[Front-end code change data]
——
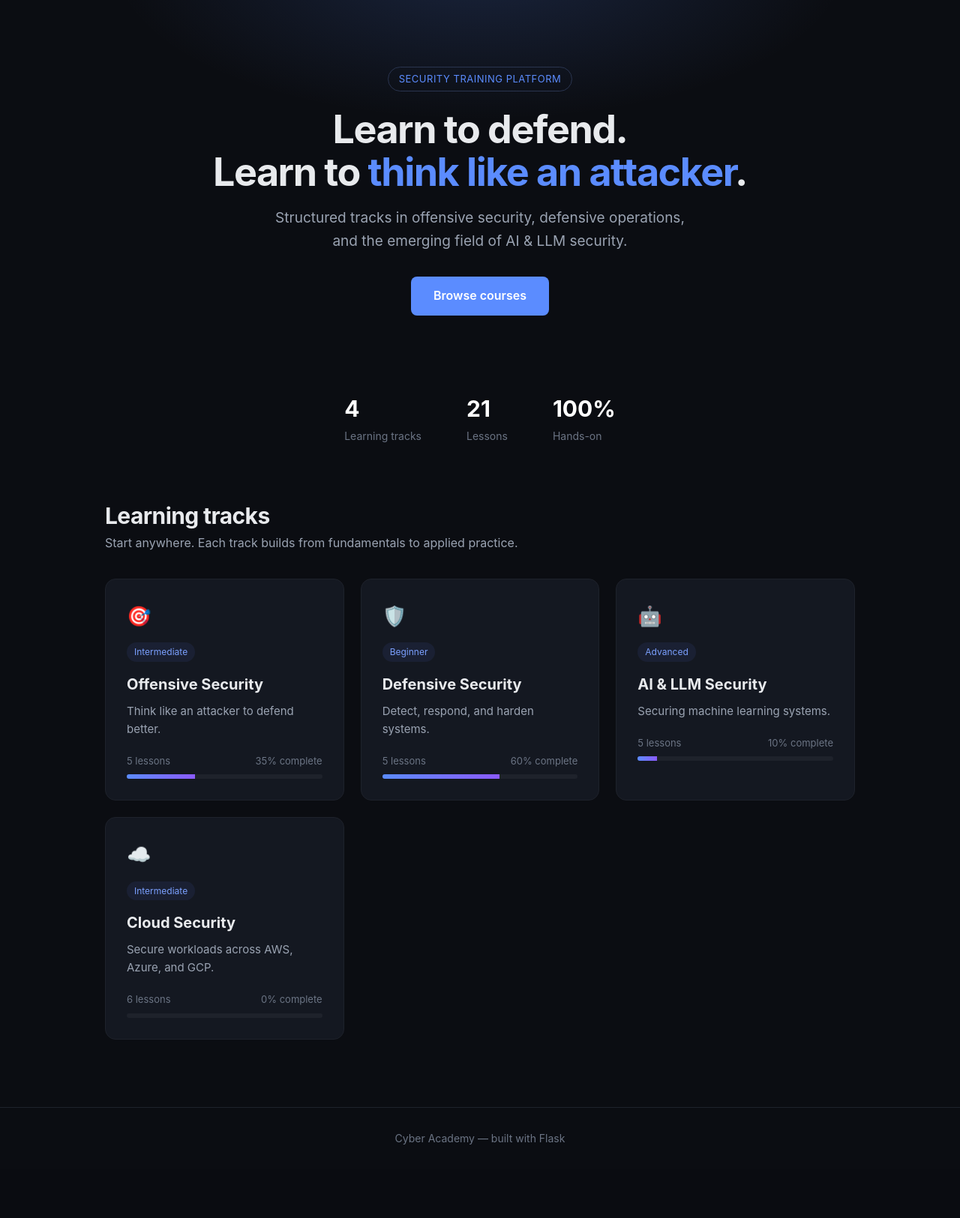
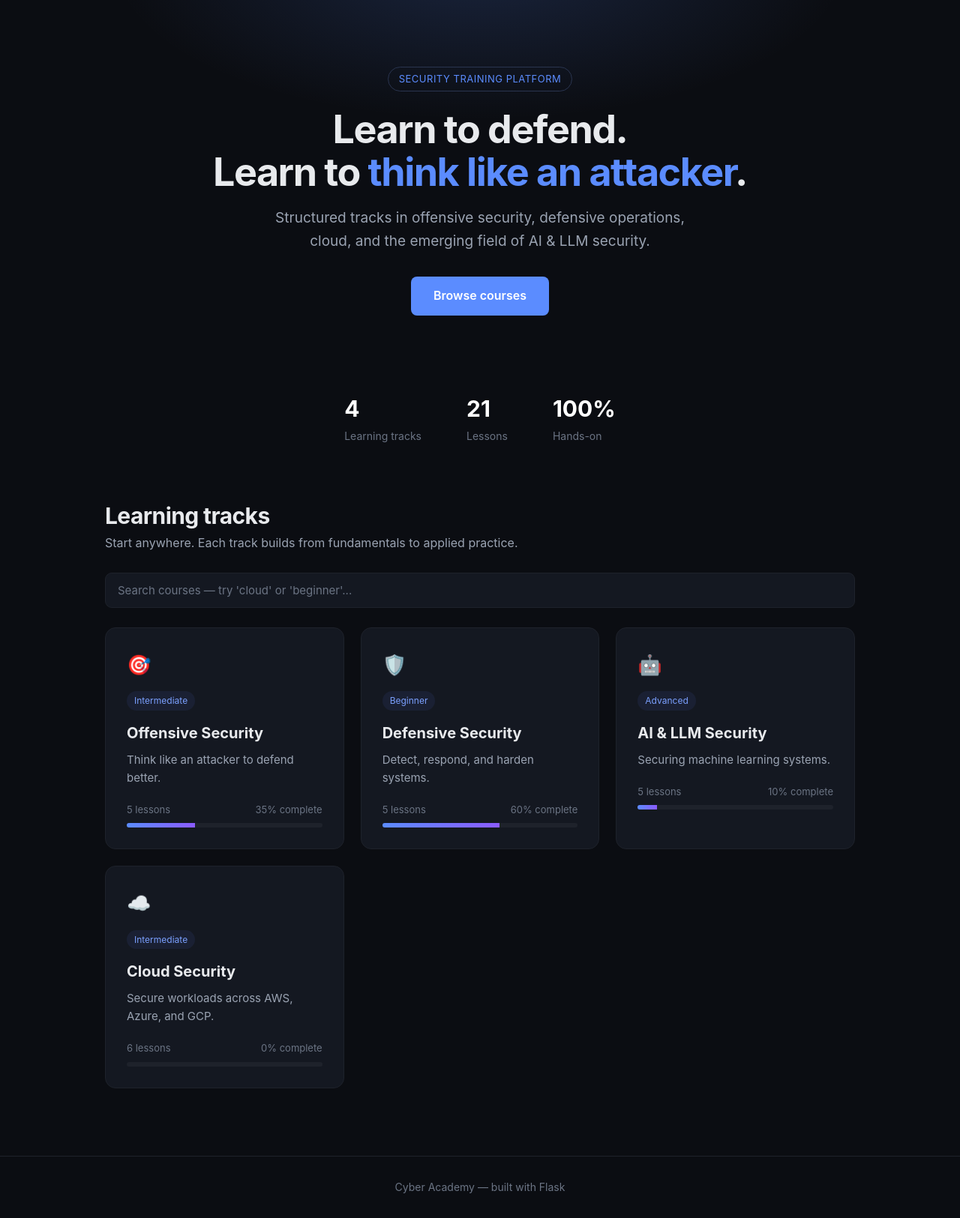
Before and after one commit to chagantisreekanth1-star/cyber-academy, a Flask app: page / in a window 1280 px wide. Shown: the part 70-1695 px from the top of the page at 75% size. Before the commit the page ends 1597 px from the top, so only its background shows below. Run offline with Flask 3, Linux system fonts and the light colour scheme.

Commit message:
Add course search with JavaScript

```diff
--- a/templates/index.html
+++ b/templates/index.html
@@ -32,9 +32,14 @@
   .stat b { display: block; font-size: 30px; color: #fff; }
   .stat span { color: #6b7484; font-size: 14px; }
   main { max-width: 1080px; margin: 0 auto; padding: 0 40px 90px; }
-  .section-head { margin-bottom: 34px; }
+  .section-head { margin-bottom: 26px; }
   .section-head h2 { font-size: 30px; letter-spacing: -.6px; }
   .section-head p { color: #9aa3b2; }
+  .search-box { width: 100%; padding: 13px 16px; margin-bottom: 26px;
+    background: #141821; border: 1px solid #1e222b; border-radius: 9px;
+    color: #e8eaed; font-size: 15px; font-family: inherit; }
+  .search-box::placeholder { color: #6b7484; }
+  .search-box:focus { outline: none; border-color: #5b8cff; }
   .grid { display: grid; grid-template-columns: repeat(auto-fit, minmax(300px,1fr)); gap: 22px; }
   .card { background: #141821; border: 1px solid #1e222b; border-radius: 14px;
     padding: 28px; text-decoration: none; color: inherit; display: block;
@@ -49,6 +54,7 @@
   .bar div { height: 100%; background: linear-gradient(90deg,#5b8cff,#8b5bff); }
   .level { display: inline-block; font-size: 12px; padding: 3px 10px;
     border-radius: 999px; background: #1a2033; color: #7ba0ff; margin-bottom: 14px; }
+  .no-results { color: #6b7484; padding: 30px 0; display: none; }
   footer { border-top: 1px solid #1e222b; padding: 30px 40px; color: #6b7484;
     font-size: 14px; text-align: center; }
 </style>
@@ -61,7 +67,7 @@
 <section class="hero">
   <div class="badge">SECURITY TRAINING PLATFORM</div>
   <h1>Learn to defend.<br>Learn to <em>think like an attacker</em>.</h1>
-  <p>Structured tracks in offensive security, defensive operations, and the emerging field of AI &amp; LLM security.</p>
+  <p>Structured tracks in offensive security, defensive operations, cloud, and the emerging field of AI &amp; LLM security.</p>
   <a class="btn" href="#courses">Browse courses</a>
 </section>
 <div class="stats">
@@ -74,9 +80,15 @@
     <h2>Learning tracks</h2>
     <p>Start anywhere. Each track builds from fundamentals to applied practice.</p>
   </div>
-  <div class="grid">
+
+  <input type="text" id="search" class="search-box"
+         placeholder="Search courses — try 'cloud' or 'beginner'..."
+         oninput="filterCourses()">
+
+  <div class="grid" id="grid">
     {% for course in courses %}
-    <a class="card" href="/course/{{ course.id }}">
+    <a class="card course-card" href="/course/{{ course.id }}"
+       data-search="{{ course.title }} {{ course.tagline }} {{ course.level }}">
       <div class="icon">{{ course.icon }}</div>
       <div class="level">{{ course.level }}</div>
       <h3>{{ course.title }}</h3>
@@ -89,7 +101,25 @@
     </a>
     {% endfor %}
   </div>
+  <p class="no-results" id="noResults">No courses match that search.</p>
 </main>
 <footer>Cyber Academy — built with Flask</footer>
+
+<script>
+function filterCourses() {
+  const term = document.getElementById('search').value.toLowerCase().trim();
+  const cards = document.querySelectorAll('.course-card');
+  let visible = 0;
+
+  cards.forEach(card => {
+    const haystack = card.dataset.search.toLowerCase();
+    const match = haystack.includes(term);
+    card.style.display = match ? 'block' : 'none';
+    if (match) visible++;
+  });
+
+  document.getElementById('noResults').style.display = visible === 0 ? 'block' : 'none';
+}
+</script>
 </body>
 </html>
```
——
* **What you are asked to do**:
Among the lines above, return those that hold the word "card".

* **Answer to this exercise**:
   .card { background: #141821; border: 1px solid #1e222b; border-radius: 14px;
-    <a class="card" href="/course/{{ course.id }}">
+    <a class="card course-card" href="/course/{{ course.id }}"
+  const cards = document.querySelectorAll('.course-card');
+  cards.forEach(card => {
+    const haystack = card.dataset.search.toLowerCase();
+    card.style.display = match ? 'block' : 'none';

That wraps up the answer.